Plukka.com offers stylish jewellery at affordable prices
Plukka has carved a niche for itself in the crowded online jewellery market, writesDivia Harilela
Online start-ups are a dime a dozen in technology hubs such as Bangladesh or Silicon Valley. Last year, however, Hong Kong stole the spotlight with the launch of Plukka.com a fine jewellery retailer and e-commerce site that creates stylish, made-to-order jewels without the hefty price tag.
Fast forward a year and Plukka has won several accolades, including Industry Innovation of the Year - Retail from Jewellery News Asia and splashy editorials in Elle, W and style.com among others. Having successfully launched in the US, Plukka is now setting its sights on its home turf by expanding to serve global markets, including Hong Kong, this month.

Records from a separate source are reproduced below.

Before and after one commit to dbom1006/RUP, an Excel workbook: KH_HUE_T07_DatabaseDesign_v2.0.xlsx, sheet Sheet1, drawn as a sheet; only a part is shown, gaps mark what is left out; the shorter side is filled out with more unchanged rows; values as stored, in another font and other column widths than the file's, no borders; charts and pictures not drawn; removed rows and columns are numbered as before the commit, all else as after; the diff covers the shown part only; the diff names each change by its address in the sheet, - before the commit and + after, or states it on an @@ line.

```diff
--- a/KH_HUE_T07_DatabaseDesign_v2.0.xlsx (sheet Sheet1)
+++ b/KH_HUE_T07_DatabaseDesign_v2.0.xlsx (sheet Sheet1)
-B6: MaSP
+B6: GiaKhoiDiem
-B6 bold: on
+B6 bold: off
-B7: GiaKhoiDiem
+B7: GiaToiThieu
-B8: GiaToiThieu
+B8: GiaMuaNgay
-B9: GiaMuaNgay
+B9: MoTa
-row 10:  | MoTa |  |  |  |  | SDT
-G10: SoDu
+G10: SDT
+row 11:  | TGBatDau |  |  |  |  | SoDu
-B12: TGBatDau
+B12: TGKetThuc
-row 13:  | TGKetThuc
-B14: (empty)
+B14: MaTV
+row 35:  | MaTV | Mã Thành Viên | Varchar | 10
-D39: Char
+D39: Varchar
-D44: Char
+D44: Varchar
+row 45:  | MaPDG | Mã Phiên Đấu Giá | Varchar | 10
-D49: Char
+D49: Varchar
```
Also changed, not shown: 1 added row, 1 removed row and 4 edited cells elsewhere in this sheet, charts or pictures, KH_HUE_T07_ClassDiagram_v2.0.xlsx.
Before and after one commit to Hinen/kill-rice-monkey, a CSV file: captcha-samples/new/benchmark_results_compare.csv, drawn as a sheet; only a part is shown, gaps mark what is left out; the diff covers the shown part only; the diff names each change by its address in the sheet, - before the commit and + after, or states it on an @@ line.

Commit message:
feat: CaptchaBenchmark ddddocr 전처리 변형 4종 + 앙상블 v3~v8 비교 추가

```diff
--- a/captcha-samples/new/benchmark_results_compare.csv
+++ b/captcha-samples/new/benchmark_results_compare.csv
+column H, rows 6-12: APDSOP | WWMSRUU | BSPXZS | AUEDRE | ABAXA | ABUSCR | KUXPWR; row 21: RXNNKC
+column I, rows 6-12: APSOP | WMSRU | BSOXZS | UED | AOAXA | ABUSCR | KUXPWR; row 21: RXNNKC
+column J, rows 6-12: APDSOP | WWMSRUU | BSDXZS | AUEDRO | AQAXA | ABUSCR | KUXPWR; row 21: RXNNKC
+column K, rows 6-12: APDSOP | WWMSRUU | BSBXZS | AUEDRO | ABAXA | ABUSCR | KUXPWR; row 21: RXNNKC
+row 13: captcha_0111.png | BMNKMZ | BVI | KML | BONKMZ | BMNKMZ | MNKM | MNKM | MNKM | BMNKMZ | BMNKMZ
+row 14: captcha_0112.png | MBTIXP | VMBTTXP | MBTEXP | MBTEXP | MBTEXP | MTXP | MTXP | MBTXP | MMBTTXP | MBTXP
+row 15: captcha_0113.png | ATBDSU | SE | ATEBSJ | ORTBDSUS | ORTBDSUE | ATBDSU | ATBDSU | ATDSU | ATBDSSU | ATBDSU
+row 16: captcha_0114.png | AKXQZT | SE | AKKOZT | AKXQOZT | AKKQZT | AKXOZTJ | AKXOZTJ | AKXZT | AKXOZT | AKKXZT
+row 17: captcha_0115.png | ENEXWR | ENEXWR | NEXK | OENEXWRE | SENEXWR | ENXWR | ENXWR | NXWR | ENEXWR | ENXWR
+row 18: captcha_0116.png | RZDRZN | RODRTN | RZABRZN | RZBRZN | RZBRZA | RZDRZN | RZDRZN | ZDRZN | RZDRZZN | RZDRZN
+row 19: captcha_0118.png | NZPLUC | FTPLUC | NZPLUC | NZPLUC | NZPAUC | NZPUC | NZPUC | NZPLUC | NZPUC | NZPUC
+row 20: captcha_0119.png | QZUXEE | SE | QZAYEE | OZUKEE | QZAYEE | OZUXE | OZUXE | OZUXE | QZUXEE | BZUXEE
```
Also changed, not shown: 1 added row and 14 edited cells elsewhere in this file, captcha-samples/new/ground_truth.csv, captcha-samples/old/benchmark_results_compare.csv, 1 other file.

"We started in the US because we wanted to get the tech industry excited and establish our leadership in the category. After hosting a trunk show here we saw such an amazing response. Now we ship to eight countries, including Singapore, Australia and New Zealand," says Joanne Ooi, CEO of Plukka.
Ooi, former creative director of luxury brand Shanghai Tang, founded Plukka in December last year with business partner Jai Waney, a garment manufacturer and owner of restaurants including the chic Japanese restaurant Zuma.
"Initially, we didn't see eye to eye. He wanted to create the amazon.com of shirts, while I wanted an online Chinese collective," says Ooi. "Then the Google valuation of Groupon happened and we realised that we wanted to combine group buying with manufacturing processes since it was one of our strengths. We chose fine jewellery because it worked well with our business model - there are big margins and we could start on a small scale."
Plukka immediately grabbed headlines for combining flash sales, group buying and social shopping. Each item is available online for a limited time and the more people who commit to buying, the lower the price goes. Customers can keep track of the price in real time via Plukka's patented Value Proposition (a reverse auction pricing sliding scale interface). Once the sale is over, the item goes into production and your jewellery arrives within four weeks.
Unlike other Groupon-style sites, Plukka doesn't offer excess inventory or non-seasonal merchandise. Instead, it works directly with 25 manufacturers in Thailand and China to create original jewellery designs made from high quality materials such as 18-carat gold, semi-precious stones and diamonds. Because there is no middleman, Plukka's prices are usually 60 to 80 per cent below retail and range between US$190 and US$7,000.
While the prices are a major draw, what gives Plukka its edge is the variety. It has more than 600 different products on offer, ranging from classic pieces to edgy styles such as the Glamourai and Bullet rings. Everything is designed under the supervision of Ooi and an in-house creative director, who is a Central Saint Martins design graduate.
Plukka is going from strength to strength (by the first quarter it plans to offer 1,200 items with prices up to US$45,000) but running a tech start-up has come with challenges. As the online landscape and shopping habits evolve, so has Plukka's business model.
"It is challenging to build a fine jewellery brand from scratch online and we can't use the same model forever. Our concept of group buying combined with manufacturing based on minimum order quantities meant we were shooting ourselves in the foot when we had orders for an item, but were unable to hit the minimum during a single sales event," says Ooi. "We decided to tweak our product offering to items which could be made in single unit quantities, dispensing with manufacturing minimums entirely."
Despite the hiccups, Plukka has big plans for next year. Spring sees the launch of the "Designer" category in which the site will collaborate with an American costume jewellery designer to create a series of exclusive pieces.
"The whole idea is to be the apogee of creativity. For any luxury goods conglomerate their challenge is always creativity. That's a game I think we can win - if we can bring together 15 Stephen Websters under one roof and sell their stuff at unbelievable prices and make it more accessible, while helping launch their careers, why not?
"I want to leave a legacy of pointing the way forward of how to bring more creativity back to consumer retail - creativity that I haven't seen since the 1980s," she says.
"I also want to show how Hong Kong can be at the centre of the tech industry by creating disruptive retail models whose linchpins are based on our manufacturing strengths. I want to show that being daring and innovative can have a big pay-off."